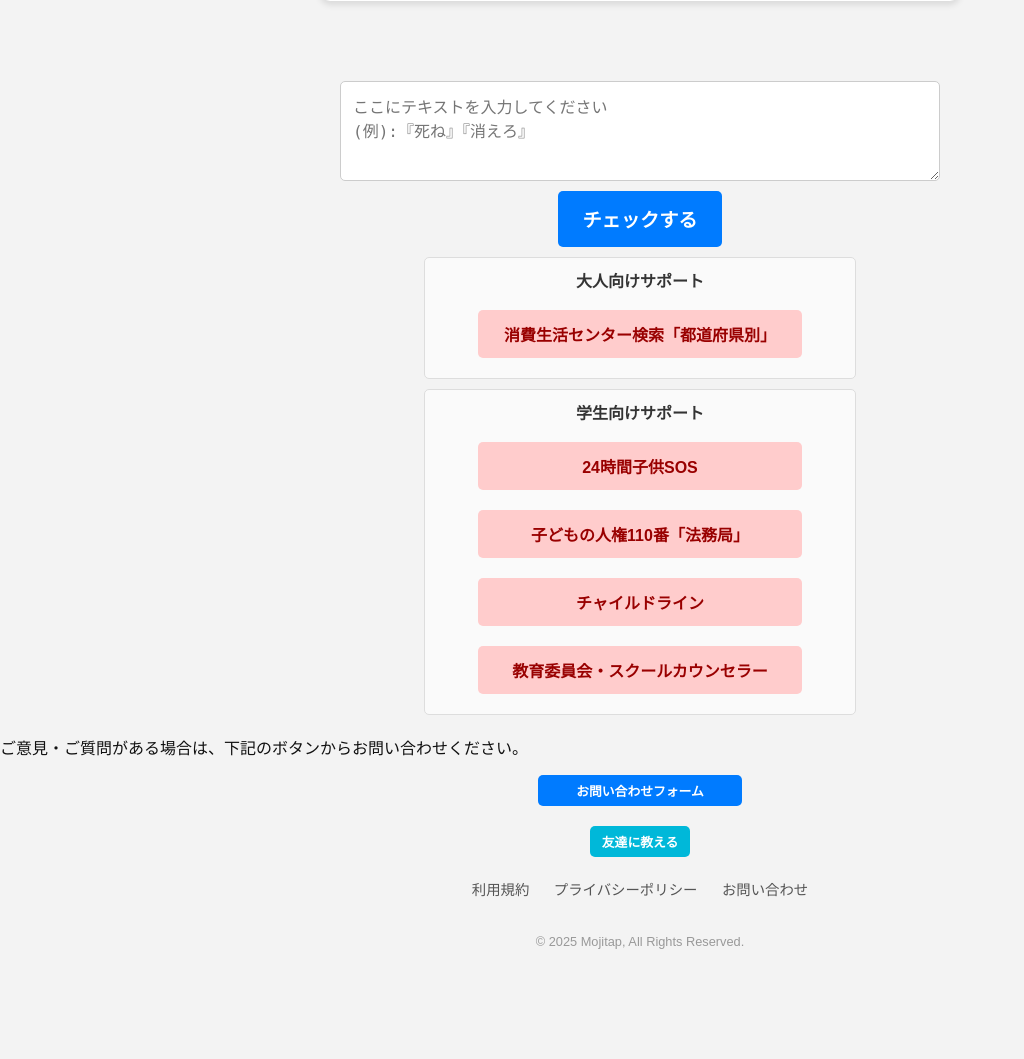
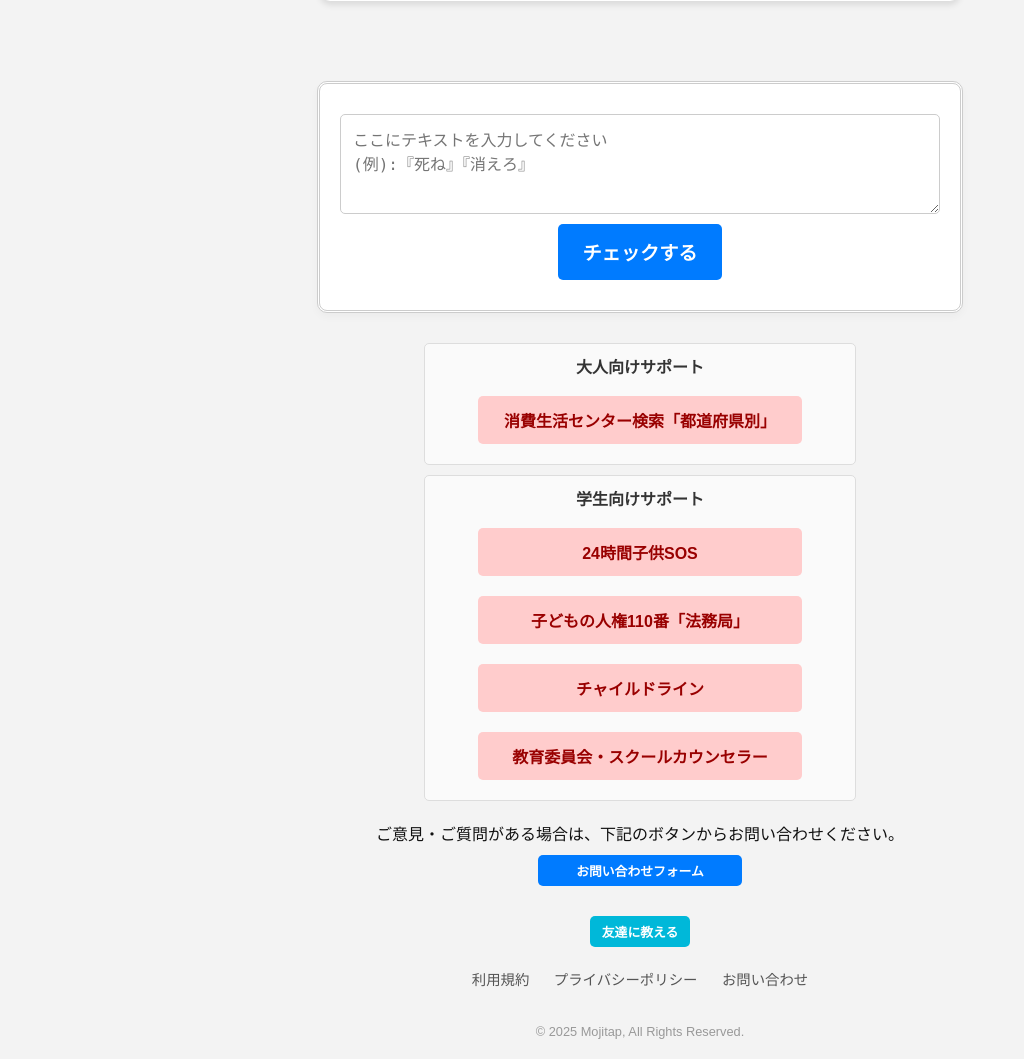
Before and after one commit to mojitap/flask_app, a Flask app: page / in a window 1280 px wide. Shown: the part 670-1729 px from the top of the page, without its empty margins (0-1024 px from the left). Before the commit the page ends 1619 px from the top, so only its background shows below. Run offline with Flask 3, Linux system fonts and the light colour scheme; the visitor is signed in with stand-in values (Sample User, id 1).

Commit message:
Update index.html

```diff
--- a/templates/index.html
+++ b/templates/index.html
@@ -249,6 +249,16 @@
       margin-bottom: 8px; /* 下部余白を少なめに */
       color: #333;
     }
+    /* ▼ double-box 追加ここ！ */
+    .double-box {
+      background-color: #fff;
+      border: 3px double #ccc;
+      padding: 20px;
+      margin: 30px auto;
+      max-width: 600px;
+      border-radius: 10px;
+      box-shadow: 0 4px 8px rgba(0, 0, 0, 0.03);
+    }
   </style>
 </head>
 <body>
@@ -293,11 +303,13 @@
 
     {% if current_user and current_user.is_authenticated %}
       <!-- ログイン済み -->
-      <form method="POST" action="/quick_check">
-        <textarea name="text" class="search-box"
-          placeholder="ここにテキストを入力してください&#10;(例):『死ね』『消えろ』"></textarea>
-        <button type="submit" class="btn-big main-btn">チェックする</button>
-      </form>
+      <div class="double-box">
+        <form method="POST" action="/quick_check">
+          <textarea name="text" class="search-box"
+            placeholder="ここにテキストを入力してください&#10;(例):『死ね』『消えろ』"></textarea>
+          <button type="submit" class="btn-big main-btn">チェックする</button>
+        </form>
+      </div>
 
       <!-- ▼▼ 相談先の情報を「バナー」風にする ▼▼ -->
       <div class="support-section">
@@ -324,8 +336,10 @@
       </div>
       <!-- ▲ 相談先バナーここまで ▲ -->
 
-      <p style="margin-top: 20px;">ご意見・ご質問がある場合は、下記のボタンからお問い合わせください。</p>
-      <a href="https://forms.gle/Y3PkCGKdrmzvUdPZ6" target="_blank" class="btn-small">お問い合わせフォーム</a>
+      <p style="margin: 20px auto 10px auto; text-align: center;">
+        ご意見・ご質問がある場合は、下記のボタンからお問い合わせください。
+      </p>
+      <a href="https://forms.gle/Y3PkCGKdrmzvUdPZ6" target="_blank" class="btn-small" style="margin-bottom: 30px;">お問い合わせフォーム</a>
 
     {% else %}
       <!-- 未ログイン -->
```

• • • • •

- [Assigned task]: Return each record above as it stands. Pictures stay out.

- [Exercise answer]:
Before and after one commit to mojitap/flask_app, a Flask app: page / in a window 1280 px wide. Shown: the part 670-1729 px from the top of the page, without its empty margins (0-1024 px from the left). Before the commit the page ends 1619 px from the top, so only its background shows below. Run offline with Flask 3, Linux system fonts and the light colour scheme; the visitor is signed in with stand-in values (Sample User, id 1).

Commit message:
Update index.html

```diff
--- a/templates/index.html
+++ b/templates/index.html
@@ -249,6 +249,16 @@
       margin-bottom: 8px; /* 下部余白を少なめに */
       color: #333;
     }
+    /* ▼ double-box 追加ここ！ */
+    .double-box {
+      background-color: #fff;
+      border: 3px double #ccc;
+      padding: 20px;
+      margin: 30px auto;
+      max-width: 600px;
+      border-radius: 10px;
+      box-shadow: 0 4px 8px rgba(0, 0, 0, 0.03);
+    }
   </style>
 </head>
 <body>
@@ -293,11 +303,13 @@
 
     {% if current_user and current_user.is_authenticated %}
       <!-- ログイン済み -->
-      <form method="POST" action="/quick_check">
-        <textarea name="text" class="search-box"
-          placeholder="ここにテキストを入力してください&#10;(例):『死ね』『消えろ』"></textarea>
-        <button type="submit" class="btn-big main-btn">チェックする</button>
-      </form>
+      <div class="double-box">
+        <form method="POST" action="/quick_check">
+          <textarea name="text" class="search-box"
+            placeholder="ここにテキストを入力してください&#10;(例):『死ね』『消えろ』"></textarea>
+          <button type="submit" class="btn-big main-btn">チェックする</button>
+        </form>
+      </div>
 
       <!-- ▼▼ 相談先の情報を「バナー」風にする ▼▼ -->
       <div class="support-section">
@@ -324,8 +336,10 @@
       </div>
       <!-- ▲ 相談先バナーここまで ▲ -->
 
-      <p style="margin-top: 20px;">ご意見・ご質問がある場合は、下記のボタンからお問い合わせください。</p>
-      <a href="https://forms.gle/Y3PkCGKdrmzvUdPZ6" target="_blank" class="btn-small">お問い合わせフォーム</a>
+      <p style="margin: 20px auto 10px auto; text-align: center;">
+        ご意見・ご質問がある場合は、下記のボタンからお問い合わせください。
+      </p>
+      <a href="https://forms.gle/Y3PkCGKdrmzvUdPZ6" target="_blank" class="btn-small" style="margin-bottom: 30px;">お問い合わせフォーム</a>
 
     {% else %}
       <!-- 未ログイン -->
```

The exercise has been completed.